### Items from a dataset
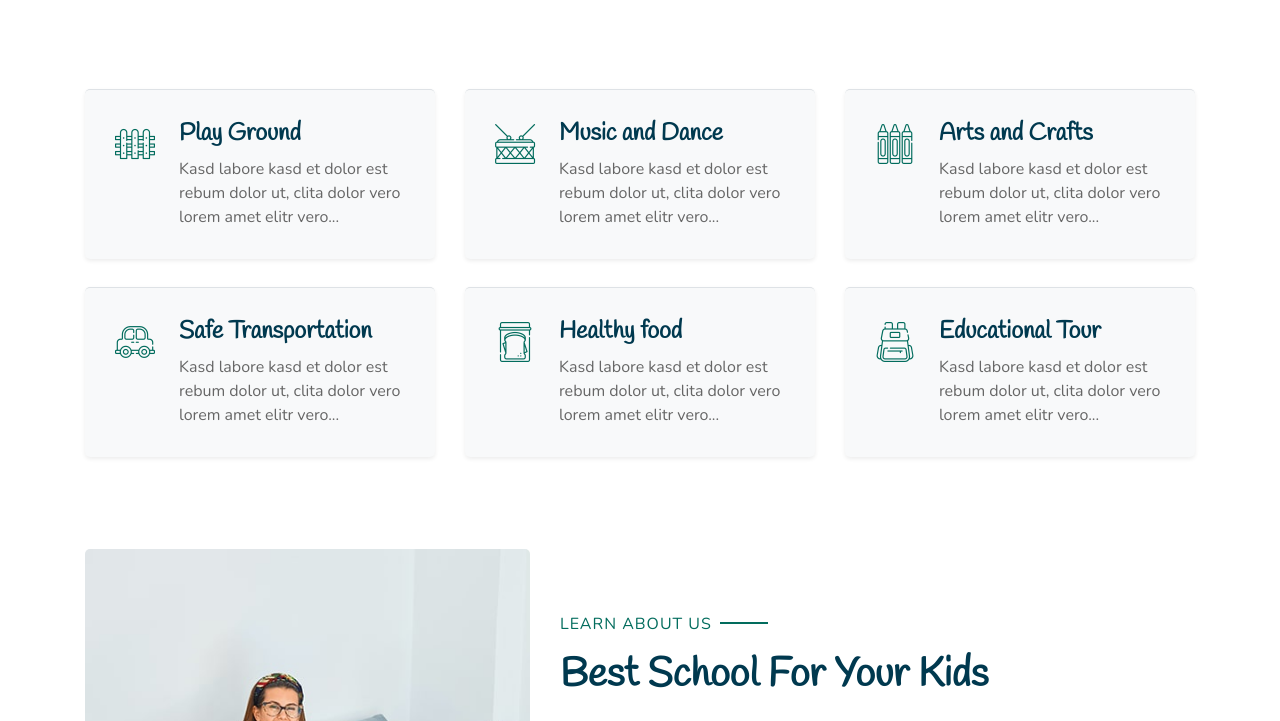
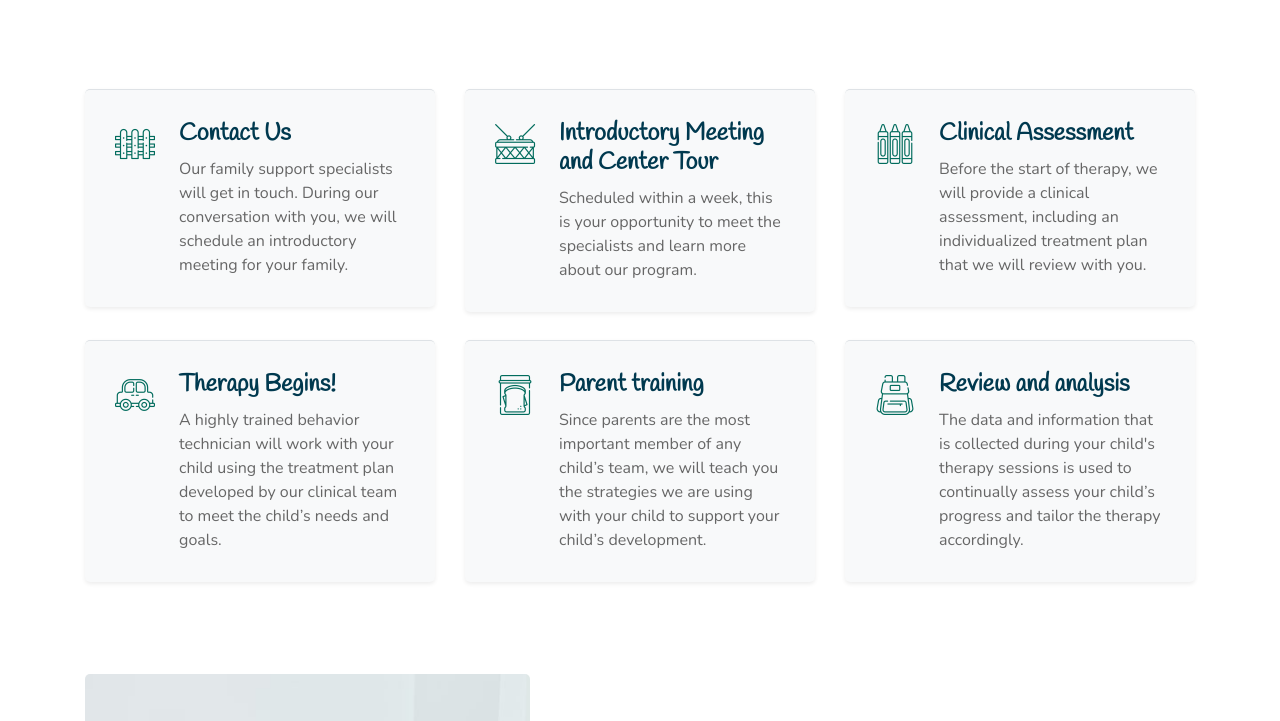
Before and after one commit to SubhashiniSundaresan/epitomecenter, a plain HTML site: page index.html in a window 1280 px wide. Shown: the part 760-1481 px from the top of the page. Drawn offline with nearby package versions, Linux system fonts and the light colour scheme.

```diff
--- a/index.html
+++ b/index.html
@@ -120,10 +120,10 @@
                 class="flaticon-050-fence h1 font-weight-normal text-primary mb-3"
               ></i>
               <div class="pl-4">
-                <h4>Play Ground</h4>
+                <h4>Contact Us
+                </h4>
                 <p class="m-0">
-                  Kasd labore kasd et dolor est rebum dolor ut, clita dolor vero
-                  lorem amet elitr vero...
+                  Our family support specialists will get in touch. During our conversation with you, we will schedule an introductory meeting for your family.
                 </p>
               </div>
             </div>
@@ -137,10 +137,9 @@
                 class="flaticon-022-drum h1 font-weight-normal text-primary mb-3"
               ></i>
               <div class="pl-4">
-                <h4>Music and Dance</h4>
+                <h4>Introductory Meeting and Center Tour</h4>
                 <p class="m-0">
-                  Kasd labore kasd et dolor est rebum dolor ut, clita dolor vero
-                  lorem amet elitr vero...
+                  Scheduled within a week, this is your opportunity to meet the specialists and learn more about our program.
                 </p>
               </div>
             </div>
@@ -154,10 +153,9 @@
                 class="flaticon-030-crayons h1 font-weight-normal text-primary mb-3"
               ></i>
               <div class="pl-4">
-                <h4>Arts and Crafts</h4>
+                <h4>Clinical Assessment</h4>
                 <p class="m-0">
-                  Kasd labore kasd et dolor est rebum dolor ut, clita dolor vero
-                  lorem amet elitr vero...
+                  Before the start of therapy, we will provide a clinical assessment, including an individualized treatment plan that we will review with you.
                 </p>
               </div>
             </div>
@@ -171,10 +169,9 @@
                 class="flaticon-017-toy-car h1 font-weight-normal text-primary mb-3"
               ></i>
               <div class="pl-4">
-                <h4>Safe Transportation</h4>
+                <h4>Therapy Begins!</h4>
                 <p class="m-0">
-                  Kasd labore kasd et dolor est rebum dolor ut, clita dolor vero
-                  lorem amet elitr vero...
+                  A highly trained behavior technician will work with your child using the treatment plan developed by our clinical team to meet the child’s needs and goals.
                 </p>
               </div>
             </div>
@@ -188,11 +185,9 @@
                 class="flaticon-025-sandwich h1 font-weight-normal text-primary mb-3"
               ></i>
               <div class="pl-4">
-                <h4>Healthy food</h4>
+                <h4>Parent training</h4>
                 <p class="m-0">
-                  Kasd labore kasd et dolor est rebum dolor ut, clita dolor vero
-                  lorem amet elitr vero...
-                </p>
+                  Since parents are the most important member of any child’s team, we will teach you the strategies we are using with your child to support your child’s development. </p>
               </div>
             </div>
           </div>
@@ -205,10 +200,9 @@
                 class="flaticon-047-backpack h1 font-weight-normal text-primary mb-3"
               ></i>
               <div class="pl-4">
-                <h4>Educational Tour</h4>
+                <h4>Review and analysis</h4>
                 <p class="m-0">
-                  Kasd labore kasd et dolor est rebum dolor ut, clita dolor vero
-                  lorem amet elitr vero...
+                  The data and information that is collected during your child's therapy sessions is used to continually assess your child’s progress and tailor the therapy accordingly.
                 </p>
               </div>
             </div>
```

### Problem requirements
Copy the records above exactly, omitting every picture.

### Reply
Before and after one commit to SubhashiniSundaresan/epitomecenter, a plain HTML site: page index.html in a window 1280 px wide. Shown: the part 760-1481 px from the top of the page. Drawn offline with nearby package versions, Linux system fonts and the light colour scheme.

```diff
--- a/index.html
+++ b/index.html
@@ -120,10 +120,10 @@
                 class="flaticon-050-fence h1 font-weight-normal text-primary mb-3"
               ></i>
               <div class="pl-4">
-                <h4>Play Ground</h4>
+                <h4>Contact Us
+                </h4>
                 <p class="m-0">
-                  Kasd labore kasd et dolor est rebum dolor ut, clita dolor vero
-                  lorem amet elitr vero...
+                  Our family support specialists will get in touch. During our conversation with you, we will schedule an introductory meeting for your family.
                 </p>
               </div>
             </div>
@@ -137,10 +137,9 @@
                 class="flaticon-022-drum h1 font-weight-normal text-primary mb-3"
               ></i>
               <div class="pl-4">
-                <h4>Music and Dance</h4>
+                <h4>Introductory Meeting and Center Tour</h4>
                 <p class="m-0">
-                  Kasd labore kasd et dolor est rebum dolor ut, clita dolor vero
-                  lorem amet elitr vero...
+                  Scheduled within a week, this is your opportunity to meet the specialists and learn more about our program.
                 </p>
               </div>
             </div>
@@ -154,10 +153,9 @@
                 class="flaticon-030-crayons h1 font-weight-normal text-primary mb-3"
               ></i>
               <div class="pl-4">
-                <h4>Arts and Crafts</h4>
+                <h4>Clinical Assessment</h4>
                 <p class="m-0">
-                  Kasd labore kasd et dolor est rebum dolor ut, clita dolor vero
-                  lorem amet elitr vero...
+                  Before the start of therapy, we will provide a clinical assessment, including an individualized treatment plan that we will review with you.
                 </p>
               </div>
             </div>
@@ -171,10 +169,9 @@
                 class="flaticon-017-toy-car h1 font-weight-normal text-primary mb-3"
               ></i>
               <div class="pl-4">
-                <h4>Safe Transportation</h4>
+                <h4>Therapy Begins!</h4>
                 <p class="m-0">
-                  Kasd labore kasd et dolor est rebum dolor ut, clita dolor vero
-                  lorem amet elitr vero...
+                  A highly trained behavior technician will work with your child using the treatment plan developed by our clinical team to meet the child’s needs and goals.
                 </p>
               </div>
             </div>
@@ -188,11 +185,9 @@
                 class="flaticon-025-sandwich h1 font-weight-normal text-primary mb-3"
               ></i>
               <div class="pl-4">
-                <h4>Healthy food</h4>
+                <h4>Parent training</h4>
                 <p class="m-0">
-                  Kasd labore kasd et dolor est rebum dolor ut, clita dolor vero
-                  lorem amet elitr vero...
-                </p>
+                  Since parents are the most important member of any child’s team, we will teach you the strategies we are using with your child to support your child’s development. </p>
               </div>
             </div>
           </div>
@@ -205,10 +200,9 @@
                 class="flaticon-047-backpack h1 font-weight-normal text-primary mb-3"
               ></i>
               <div class="pl-4">
-                <h4>Educational Tour</h4>
+                <h4>Review and analysis</h4>
                 <p class="m-0">
-                  Kasd labore kasd et dolor est rebum dolor ut, clita dolor vero
-                  lorem amet elitr vero...
+                  The data and information that is collected during your child's therapy sessions is used to continually assess your child’s progress and tailor the therapy accordingly.
                 </p>
               </div>
             </div>
```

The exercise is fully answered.